By Jeanine Poggi
Comcast has reached an agreement with Nielsen to begin testing commercial ratings for viewing that takes place on iPads and mobile devices starting this summer, the company told Ad Age during The Cable Show convention taking place in Boston this week.
Nielsen has systems in place to measure on-demand and online viewing, but C3 ratings for tablets have been the missing piece of the puzzle, said Matthew Strauss, senior VP-digital and emerging platforms at Comcast.
The ultimate goal is to aggregate all measurement into a single, unified currency, Mr. Strauss said.
Comcast is also looking to get other cable operators on board. "We want an industry solution," Mr. Strauss said.
Creating a measurement system for tablet and mobile devices, where consumers are watching an increasing amount of video, has been a point of contention in the advertising industry.

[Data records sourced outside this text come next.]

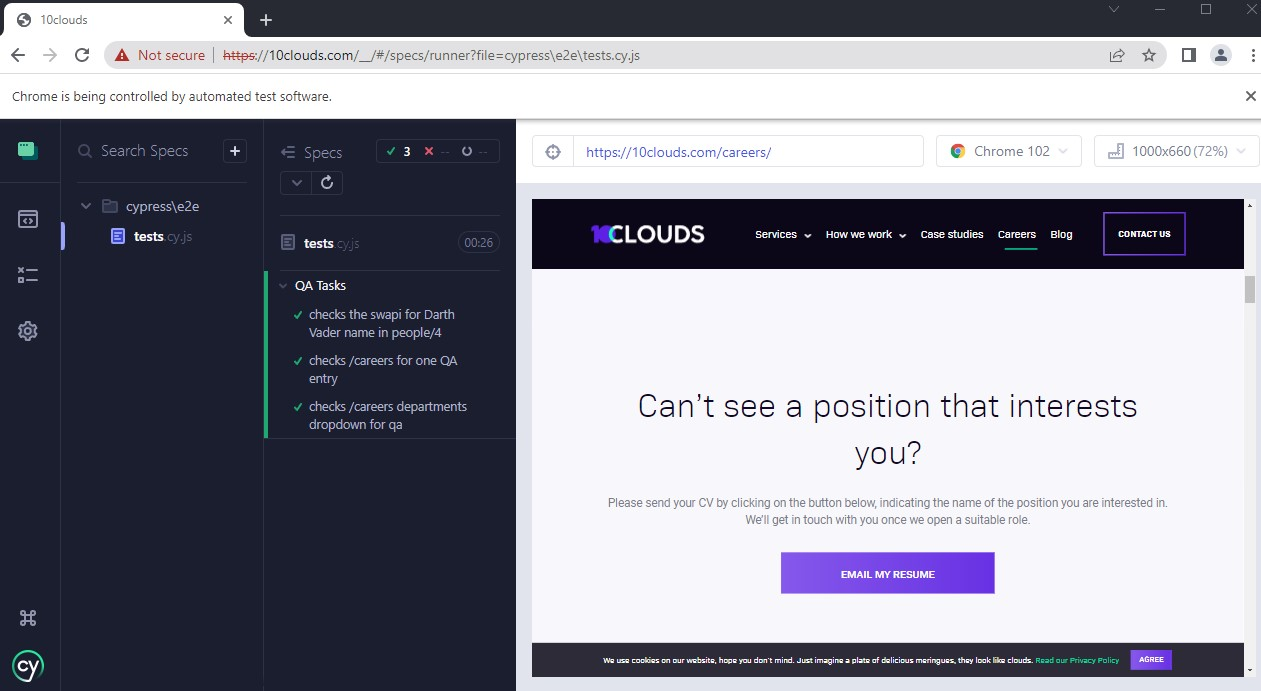
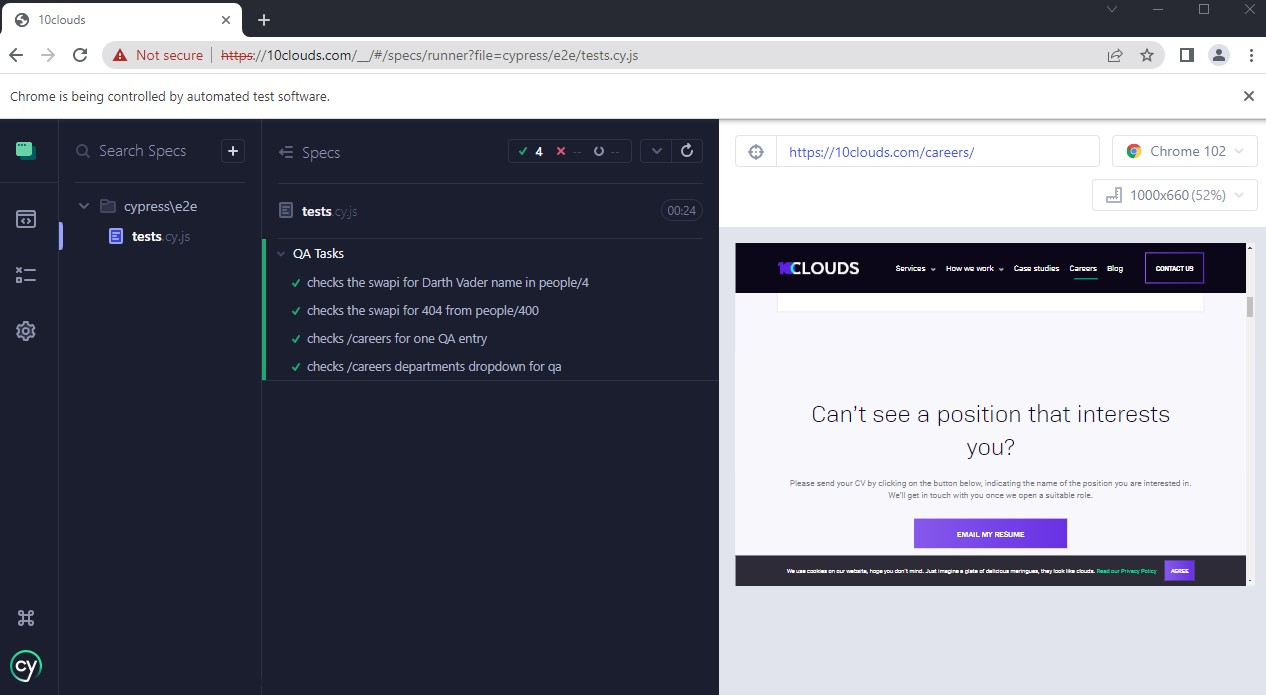
adjustments

diff --git a/cypress/e2e/tests.cy.js b/cypress/e2e/tests.cy.js
@@ -2,9 +2,20 @@ import { mainPage } from "../locators/mainPage.js"
 
 describe('QA Tasks', () => {
   it('checks the swapi for Darth Vader name in people/4', () => {
-    cy.request('GET', 'https://swapi.dev/api/people/4/').then(
+    cy.request('GET', 'https://swapi.dev/api/people/4/',).then(
       (response) => {
         expect(response.body).to.have.property('name', 'Darth Vader');
+      }
+    )
+  });
+
+  it('checks the swapi for 404 from people/400', () => {
+    cy.request(
+      { 
+        url: 'https://swapi.dev/api/people/400/',
+        failOnStatusCode: false,}).then(
+      (response) => {
+        expect(response.status).to.eq(404);
       }
     )
   });
@@ -25,7 +36,9 @@ describe('QA Tasks', () => {
     cy.url().should('eq', 'https://10clouds.com/careers/');
     cy.get(mainPage.careersPageHeader).scrollIntoView();
     cy.get(mainPage.jobDepartmentDDbtns).contains('All departments').scrollIntoView();
+    cy.wait(2000);  //Time waits are not optimal in Cypress but otherwise the elements get detached from DOM, not enough time to investigate
     cy.get(mainPage.jobDepartmentDDbtns).contains('All departments').should('be.visible').click({ force: true });
+    cy.wait(2000); // Same as above
     cy.get(mainPage.jobDepartmentDDselect).contains('QA').should('be.visible').click();
     cy.get(mainPage.jobTitle).each((item) => {
       cy.wrap(item).as('text');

Mr. Strauss said if the test goes well, it will be critical to making tablets and mobile phones a viable platform for advertisers.
The company wants to be platform-agnostic, but needs an effective measurement system to do that.
The CW has for the last few seasons offered combined TV-digital packages to clients, and its executives hinted last week the network was working to broaden its system to encompass mobile devices. Fox last year unveiled what it called its "Fluidity" effort, which would let advertisers buy inventory across different media venues. ABC followed suit this year, offering to sell ad inventory in various "on demand" types of viewing, such as its digital video player.
Separately at The Cable Show, Comcast introduced two new products on Monday: the first rollout of the much-hyped X1 and its Dayview platform.
X1 is a cloud-based platform that combines what Comcast has learned about the web and video, Comcast Cable CEO Neil Smit said at a press briefing. The service will include customized applications made for the TV. It will also convert mobile phones and tablets into remote controls with swipe functionality.
With Dayview, Comcast is looking to help consumers manage their lives by combining life, home and entertainment information in a central location. The personalized welcome screen can include weather, traffic, personal appointments, new video-on-demand and recorded programming as well as Comcast’s Xfinity home, which remotely manages home security, lights and temperatures.
"Dayview will send you reminders," Mr. Smit said. "Let’s say the Red Sox are on tonight, but you have a dinner appointment. It will send you a message asking you if you want to record the game."
"If you are on the road and you left your basement lights on for 24 hours, it will send you a message asking if you want to turn them off," he continued.
Speech recognition is in the pipeline for X1, Mr. Smit said. While the function wasn’t announced as part of the X1 rollout, it is in beta and could arrive late this year or early in 2013.
Both programs have the ability to incorporate advertising, Mr. Smit said, but currently Comcast is working on getting the consumer feature right first.